▶ RECORDS FOR THIS TASK
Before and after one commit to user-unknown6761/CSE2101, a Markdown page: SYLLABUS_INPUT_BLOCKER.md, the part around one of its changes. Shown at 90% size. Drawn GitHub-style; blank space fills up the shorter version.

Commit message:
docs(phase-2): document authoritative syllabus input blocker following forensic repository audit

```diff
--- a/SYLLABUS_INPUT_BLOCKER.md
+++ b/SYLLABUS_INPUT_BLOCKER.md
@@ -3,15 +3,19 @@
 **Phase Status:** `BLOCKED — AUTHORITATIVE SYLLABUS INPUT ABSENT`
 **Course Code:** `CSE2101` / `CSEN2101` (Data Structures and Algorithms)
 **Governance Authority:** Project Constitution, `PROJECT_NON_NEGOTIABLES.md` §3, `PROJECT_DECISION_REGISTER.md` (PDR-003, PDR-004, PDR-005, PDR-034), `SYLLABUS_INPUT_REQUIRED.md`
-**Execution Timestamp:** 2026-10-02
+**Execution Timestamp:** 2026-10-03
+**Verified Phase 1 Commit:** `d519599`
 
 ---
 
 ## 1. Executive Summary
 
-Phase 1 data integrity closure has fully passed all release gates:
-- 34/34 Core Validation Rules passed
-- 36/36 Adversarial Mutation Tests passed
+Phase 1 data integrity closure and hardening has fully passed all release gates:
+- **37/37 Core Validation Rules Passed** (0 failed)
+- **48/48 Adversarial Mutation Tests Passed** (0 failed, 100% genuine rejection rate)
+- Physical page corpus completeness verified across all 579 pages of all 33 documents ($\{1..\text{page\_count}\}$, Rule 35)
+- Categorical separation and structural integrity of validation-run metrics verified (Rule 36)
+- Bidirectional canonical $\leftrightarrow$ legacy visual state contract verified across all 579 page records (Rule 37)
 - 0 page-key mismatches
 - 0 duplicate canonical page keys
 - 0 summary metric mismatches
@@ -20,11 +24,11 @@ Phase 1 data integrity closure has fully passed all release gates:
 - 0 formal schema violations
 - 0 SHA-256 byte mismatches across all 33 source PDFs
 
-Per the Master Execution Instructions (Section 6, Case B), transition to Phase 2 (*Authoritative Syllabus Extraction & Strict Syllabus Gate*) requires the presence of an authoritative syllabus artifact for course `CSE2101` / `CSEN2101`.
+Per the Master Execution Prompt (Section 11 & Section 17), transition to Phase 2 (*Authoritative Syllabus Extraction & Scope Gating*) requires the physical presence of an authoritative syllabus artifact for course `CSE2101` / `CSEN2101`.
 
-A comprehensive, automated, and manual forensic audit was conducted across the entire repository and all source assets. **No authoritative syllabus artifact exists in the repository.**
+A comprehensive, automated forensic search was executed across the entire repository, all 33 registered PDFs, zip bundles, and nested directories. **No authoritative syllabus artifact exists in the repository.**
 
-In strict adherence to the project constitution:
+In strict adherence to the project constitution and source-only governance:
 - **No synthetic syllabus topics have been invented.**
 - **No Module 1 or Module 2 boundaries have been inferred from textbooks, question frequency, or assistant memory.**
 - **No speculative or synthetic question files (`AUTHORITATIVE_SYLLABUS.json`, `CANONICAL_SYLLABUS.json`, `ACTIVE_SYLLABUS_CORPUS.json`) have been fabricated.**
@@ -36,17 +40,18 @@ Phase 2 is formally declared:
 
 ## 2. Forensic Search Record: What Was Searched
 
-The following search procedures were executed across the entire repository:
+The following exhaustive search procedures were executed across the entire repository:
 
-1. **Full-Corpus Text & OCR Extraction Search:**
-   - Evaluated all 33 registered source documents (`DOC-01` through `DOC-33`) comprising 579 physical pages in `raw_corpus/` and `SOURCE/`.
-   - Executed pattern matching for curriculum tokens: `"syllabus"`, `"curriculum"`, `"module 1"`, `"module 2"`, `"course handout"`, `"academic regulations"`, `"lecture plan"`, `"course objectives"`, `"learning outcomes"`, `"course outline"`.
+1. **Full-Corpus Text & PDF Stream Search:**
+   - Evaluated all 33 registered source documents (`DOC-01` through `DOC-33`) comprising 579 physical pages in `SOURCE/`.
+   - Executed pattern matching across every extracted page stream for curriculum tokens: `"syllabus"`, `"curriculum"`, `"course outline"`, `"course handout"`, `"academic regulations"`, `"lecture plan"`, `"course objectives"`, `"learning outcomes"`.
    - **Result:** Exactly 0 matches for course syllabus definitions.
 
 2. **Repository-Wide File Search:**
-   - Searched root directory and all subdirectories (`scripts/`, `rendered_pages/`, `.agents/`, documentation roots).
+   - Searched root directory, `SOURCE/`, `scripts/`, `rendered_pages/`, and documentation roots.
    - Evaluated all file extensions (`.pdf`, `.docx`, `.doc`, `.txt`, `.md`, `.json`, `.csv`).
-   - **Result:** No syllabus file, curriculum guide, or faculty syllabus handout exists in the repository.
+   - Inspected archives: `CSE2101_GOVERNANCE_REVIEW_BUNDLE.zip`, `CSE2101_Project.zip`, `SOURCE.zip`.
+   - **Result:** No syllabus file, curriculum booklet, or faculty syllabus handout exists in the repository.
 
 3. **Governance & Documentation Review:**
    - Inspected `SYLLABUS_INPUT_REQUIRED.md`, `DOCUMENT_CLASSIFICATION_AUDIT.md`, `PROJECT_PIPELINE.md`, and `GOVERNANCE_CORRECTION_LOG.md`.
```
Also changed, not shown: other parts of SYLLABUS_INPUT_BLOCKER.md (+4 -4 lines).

▶ INSTRUCTIONS TO FOLLOW
Among the lines above, which hold the word "integrity"? Report each one.

▶ ANSWER SECTION
-Phase 1 data integrity closure has fully passed all release gates:
+Phase 1 data integrity closure and hardening has fully passed all release gates:
+- Categorical separation and structural integrity of validation-run metrics verified (Rule 36)
@@ -20,11 +24,11 @@ Phase 1 data integrity closure has fully passed all release gates:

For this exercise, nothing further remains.